Electrocatalysts help to collect CO2 pollution and efficiently convert it into more valuable carbon monoxide gas, which is an important product used in industrial applications. Carbon monoxide gas could also help the environment by allowing renewable fuels and chemicals to be manufactured more readily.
The end goal would be to try to neutralize the greenhouse gases that worsen climate change.
Precious metals are often used in electrocatalysts, but a team of scientists from Canada and China set out to find a less expensive alternative that would not compromise performance. In a new paper, the stability and energy efficiency of the team’s novel electrocatalyst offered promising results.
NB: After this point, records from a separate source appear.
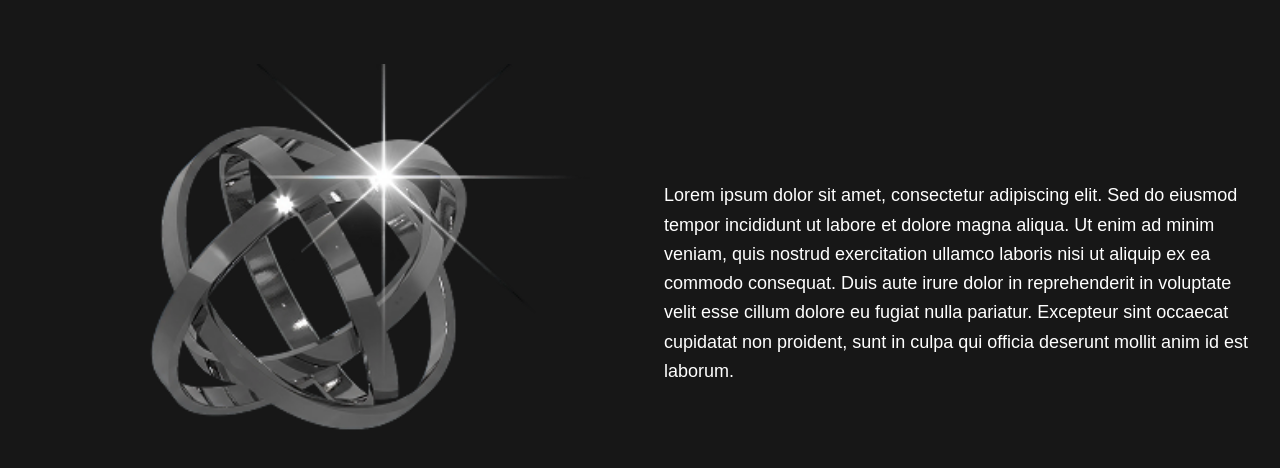
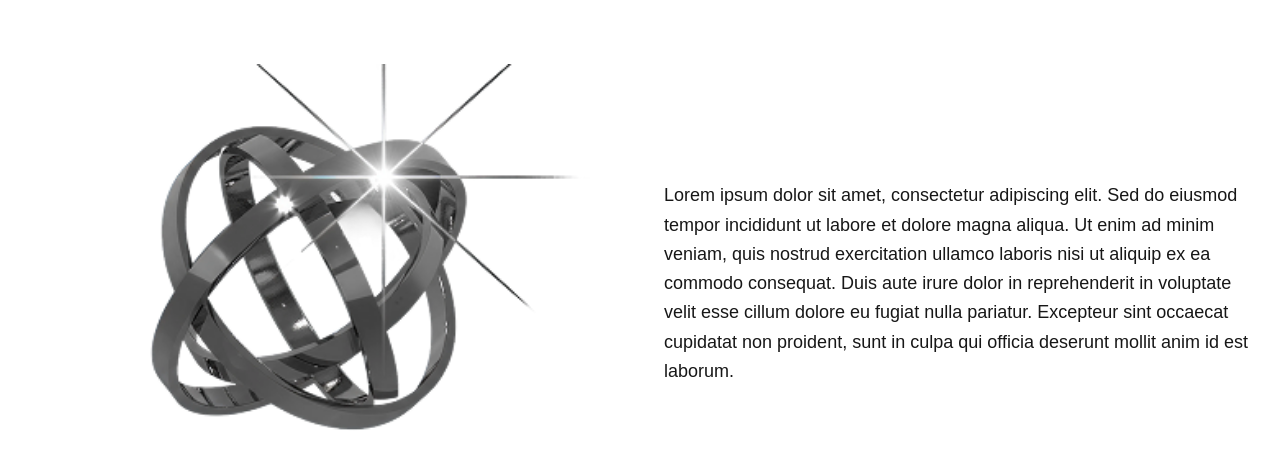
Before and after one commit to JordanGallant/privacy-church, a Next.js app: page / in a window 1280 px wide. Shown: the top 468 px of the page. Built offline with nearby package versions, Linux system fonts and the light colour scheme.

Commit message:
fix cols

```diff
--- a/app/globals.css
+++ b/app/globals.css
@@ -1,8 +1,8 @@
 @import "tailwindcss";
 
 :root {
-  --background: #171717;
-  --foreground: #ffffff;
+  --background: #ffffff;
+  --foreground: #171717;
 }
 
 @theme inline {
```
“Our contribution is mainly that we introduced titanium and designed a three-dimensional nano-structure so that we can improve the activity, selectivity and stability greatly,” explained Dr. Zhongwei Chen, Canada Research Chair in Advanced Materials for Clean Energy and Professor at the University of Waterloo.
Their unique structure and use of titanium yielded successfully increased catalytic performance.
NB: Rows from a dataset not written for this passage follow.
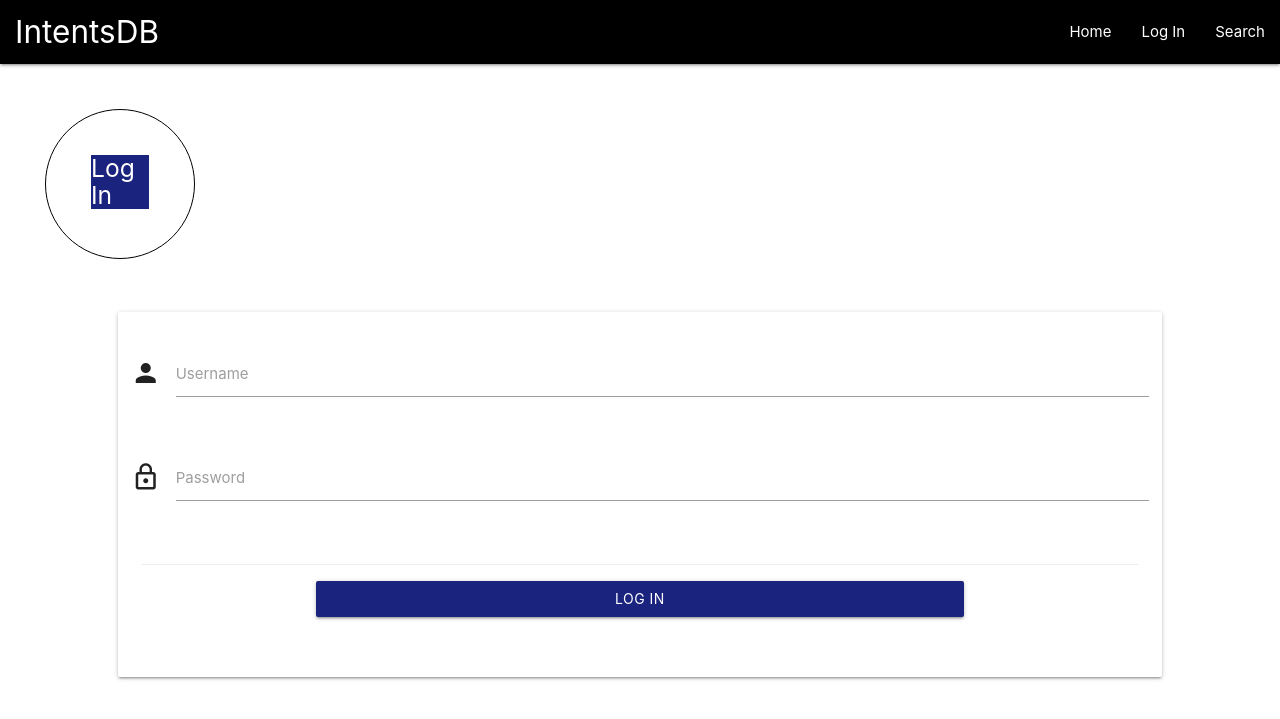
After one commit to lilychuang78/milestone3, a Flask app: page /login in a window 1280 px wide. The commit adds this page. Shown: the top 719 px of the page. Run offline with Flask 2, Linux system fonts and the light colour scheme; some libraries are stand-ins or nearby versions.

Commit message:
add login template

```diff
--- a/app.py
+++ b/app.py
@@ -4,6 +4,7 @@ from flask import (
     redirect, request, session, url_for)
 from flask_pymongo import PyMongo
 from bson.objectid import ObjectId
+from werkzeug.security import generate_password_hash,check_password_hash
 if os.path.exists("env.py"):
     import env
 
@@ -25,6 +26,9 @@ def get_intents():
     intents = mongo.db.intents.find()
     return render_template("intents.html", intents=intents)
 
+@app.route("/login", methods=["GET", "POST"])
+def login():
+    return render_template("login.html")
 
 
 if __name__ == "__main__":
--- a/static/css/style.css
+++ b/static/css/style.css
@@ -1,3 +1,4 @@
+/*navbar*/
 nav .brand-logo {
     position: absolute;
     color: #fff;
@@ -6,6 +7,7 @@ nav .brand-logo {
     padding-left: 1rem;
 }
 
+/*home*/
 .concept-container{
     background: red;
     border-radius: 50%;
@@ -27,7 +29,6 @@ nav .brand-logo {
 p{
     font-size: 1.3rem;
     margin: 5rem 2rem;
-    color: black;
 }
 
 .project-container{
@@ -44,3 +45,17 @@ p{
     color: white;
     font-size: 2.2rem;
 }
+
+/*login*/
+.title-circle{
+    height:10rem;
+    width:10rem;
+    border-radius: 50%;
+    border: 1px black solid;
+    margin: 3rem;
+}
+
+.title-text{
+    margin: 3rem;
+    color:white;
+}
--- a/templates/base.html
+++ b/templates/base.html
@@ -4,7 +4,7 @@
 <head>
     <meta charset="UTF-8">
     <meta name="viewport" content="width=device-width, initial-scale=1.0">
-    <link rel="stylesheet" href="https://fonts.googleapis.com/icon?family=Material+Icons">
+    <link href="https://fonts.googleapis.com/icon?family=Material+Icons" rel="stylesheet">
     <link rel="stylesheet" href="https://cdnjs.cloudflare.com/ajax/libs/materialize/1.0.0/css/materialize.min.css"
         type="text/css">
     <link rel="stylesheet" href="{{ url_for('static', filename='css/style.css')}}" type="text/css">
@@ -22,8 +22,8 @@
             <a href="{{ url_for('home') }}" class="brand-logo">IntentsDB</a>
             <a href="#" data-target="mobile-demo" class="sidenav-trigger"><i class="material-icons">menu</i></a>
             <ul class="right hide-on-med-and-down">
-                <li><a href="#">Home</a></li>
-                <li><a href="#">Log In</a></li>
+                <li><a href="{{ url_for('home') }}">Home</a></li>
+                <li><a href="{{ url_for('login') }}">Log In</a></li>
                 <li><a href="#">Search</a></li>
             </ul>
         </div>
@@ -31,7 +31,7 @@
 
     <ul class="sidenav" id="mobile-demo">
         <li><a href="{{ url_for('home') }}"">Home</a></li>
-        <li><a href="#">Log In</a></li>
+        <li><a href="{{ url_for('login') }}">Log In</a></li>
         <li><a href="#">Search</a></li>
     </ul>
         <!--Materialize navbar ends here-->
--- /dev/null
+++ b/templates/login.html
@@ -0,0 +1,41 @@
+{% extends "base.html"%}
+{% block content %}
+
+<div class="title-circle">
+    <h5 class="indigo darken-4 title-text">Log In</h5>
+</div>
+<!--materialize card panel starts-->
+    <div class="row">
+        <form class="col s12 m10 offset-m1" methods="POST" action="{{url_for('login')}}">
+            <div class="card">
+                <div class="card-content">
+                    <div class="row">
+                        <form class="col s12">
+                            <div class="row">
+                            <div class="input-field col s12">
+                                <i class="material-icons prefix">person</i>
+                                <input id="username" name="username" type="text" class="validate">
+                                <label for="username">Username</label>
+                            </div>
+                        </form>
+                    </div>
+                    <div class="row">
+                        <div class="input-field col s12">
+                            <i class="material-icons prefix">lock_outline</i>
+                            <input id="password" name="password" type="password" class="validate">
+                            <label for="password">Password</label>
+                        </div>
+                    </div>
+                </div>
+                <div class="card-action">
+                    <div class="row">
+                        <button type="submit" class="col s8 offset-s2 waves-effect waves-light btn indigo darken-4">
+                            Log In
+                        </button>
+                    </div>
+                </div>
+            </div>
+        </form>
+    </div>
+<!--materialize card panel ends-->
+{% endblock %}
```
“With this new strategy we can see the efficiency go above 90 per cent and the stability is greatly improved,” said Chen. “For CO2 reduction to CO, this will be a wonderful, highly active, durable and selective catalyst available for the CO2 reduction industry.”
With the help of the SXRMB beamline at the CLS, the team was able to better understand the catalytic activity produced by their design.
“This beamline is very important to understand the catalytic mechanism. We have to understand what is going on so we can design a better catalyst,” said Chen.
Chen emphasized the important collaboration with CLS researchers, including Yongfeng Hu and Gianluigi Botton, whose expertise helped advance the research.
The next goal for Chen and his team is to scale up their catalyst for use beyond the lab and to improve its stability. Afterwards, the researchers will test the application of the catalyst with industrial collaborators. The team is hopeful that their electrocatalyst design will help to protect the environment from greenhouse gases.